Babies have super-receptors when it comes to parental stress. My girl can detect my stress levels while I am at home and she is at kindergarten. The distance does not stop those receptors.
Whenever their parent is stressed, babies get stressed. I know it can be challenging if the transition is not going super smooth. But remind yourself that it is a process. They will pick up on your stress, making the transition harder for both of you. Repeat over and over again in your head that it is not easy for your baby to adjust to a new sleeping environment and that they need you to be there for them.
7. Plan More Time To Fall Asleep
I remember how surprised my kids looked the first time they were supposed to sleep in their new room. I put them into their crib, and they looked at me like, "what is happening here?". It was funny and scary at the same time.
Your baby will not know what is going on the first few nights. They might need more time to settle to sleep. So make sure to prepare for bed a little bit earlier. Taking 30 minutes to fall asleep is very normal. Everything under 20 minutes is actually really fast.
You also want to prevent your baby from getting overtired.
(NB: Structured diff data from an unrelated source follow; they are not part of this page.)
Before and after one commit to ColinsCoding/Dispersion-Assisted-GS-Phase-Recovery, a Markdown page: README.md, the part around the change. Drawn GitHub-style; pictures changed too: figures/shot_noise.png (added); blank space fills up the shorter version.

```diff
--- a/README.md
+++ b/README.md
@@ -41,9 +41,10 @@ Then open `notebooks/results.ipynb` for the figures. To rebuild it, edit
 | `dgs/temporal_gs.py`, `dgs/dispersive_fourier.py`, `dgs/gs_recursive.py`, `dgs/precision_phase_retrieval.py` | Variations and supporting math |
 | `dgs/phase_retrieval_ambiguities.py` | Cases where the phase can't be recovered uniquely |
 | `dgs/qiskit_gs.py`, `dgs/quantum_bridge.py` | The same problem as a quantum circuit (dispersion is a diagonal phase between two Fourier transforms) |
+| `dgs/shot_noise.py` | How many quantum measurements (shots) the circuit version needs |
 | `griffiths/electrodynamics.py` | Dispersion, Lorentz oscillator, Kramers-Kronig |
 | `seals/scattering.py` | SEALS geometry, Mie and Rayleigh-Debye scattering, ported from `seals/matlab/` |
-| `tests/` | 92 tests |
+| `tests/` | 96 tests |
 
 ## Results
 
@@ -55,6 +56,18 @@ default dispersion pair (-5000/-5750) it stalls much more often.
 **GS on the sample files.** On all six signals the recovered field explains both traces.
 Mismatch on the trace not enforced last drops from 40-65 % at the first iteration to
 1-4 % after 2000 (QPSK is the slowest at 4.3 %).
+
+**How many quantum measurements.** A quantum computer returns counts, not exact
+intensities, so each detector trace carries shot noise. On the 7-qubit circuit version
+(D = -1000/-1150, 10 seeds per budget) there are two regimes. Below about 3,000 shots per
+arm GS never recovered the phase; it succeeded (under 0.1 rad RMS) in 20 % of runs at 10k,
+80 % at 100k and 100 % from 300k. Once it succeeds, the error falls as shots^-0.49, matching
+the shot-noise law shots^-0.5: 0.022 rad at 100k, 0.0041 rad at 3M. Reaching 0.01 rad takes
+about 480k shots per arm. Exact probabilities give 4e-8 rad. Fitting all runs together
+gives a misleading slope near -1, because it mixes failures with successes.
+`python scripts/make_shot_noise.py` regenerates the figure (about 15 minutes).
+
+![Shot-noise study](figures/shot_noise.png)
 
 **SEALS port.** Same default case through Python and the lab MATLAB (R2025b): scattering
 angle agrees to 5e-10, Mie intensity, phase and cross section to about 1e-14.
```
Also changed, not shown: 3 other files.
Otherwise, they will have a really hard time falling asleep.
8. Stay In The Room For The First Couple Of Nights
It's absolutely no problem to stay with your baby in their room for the first few nights. It might make the transition for both of you easier.
Place a mattress on the floor near their crib so you can easily comfort them when they wake up during the night. You can later use a baby monitor to keep an eye on your little one.
9. Buy A Big Kid Bed
Toddler beds to the rescue! If you are moving out your toddler, a new bed can be a real hit. Children get super excited when they get a bigger bed. Announce that the new room comes with a cool new toddler bed and maybe a new stuffed animal.
10. On Moving Day, Start With Naps Or Bedtime?
That really depends on your child. If your baby goes down easily in the evening, start with bedtime and follow up with naps the next day. Sleep pressure is high in the evening, and your baby might be less distracted by the new room.
However, if bedtime is a struggle or your baby takes a long time to fall asleep, start with the first nap of the day (morning or lunch nap). Morning naps are usually easy to achieve. And if the nap doesn't go as planned, you can still have an earlier bedtime.
Either way, chances are you are going to lose some sleep yourself. ;)
I know there is a lot of pressure on parents that they HAVE to move their kids into their own rooms to promote independent sleep. Otherwise, they might still want to sleep with you in your bedroom until all eternity.
But the truth is that room sharing works perfectly for many families, and if it does for yours, then there is absolutely no pressure to move your baby out of the bedroom as fast as possible. I actually enjoyed having them in my room and bed as they got older. The irony, huh?
But you also might want to have your bedroom to yourself again. Then you should claim that right as well.
Just remember one thing: Whatever you choose to do, it is your decision to make, and you should make it on your terms.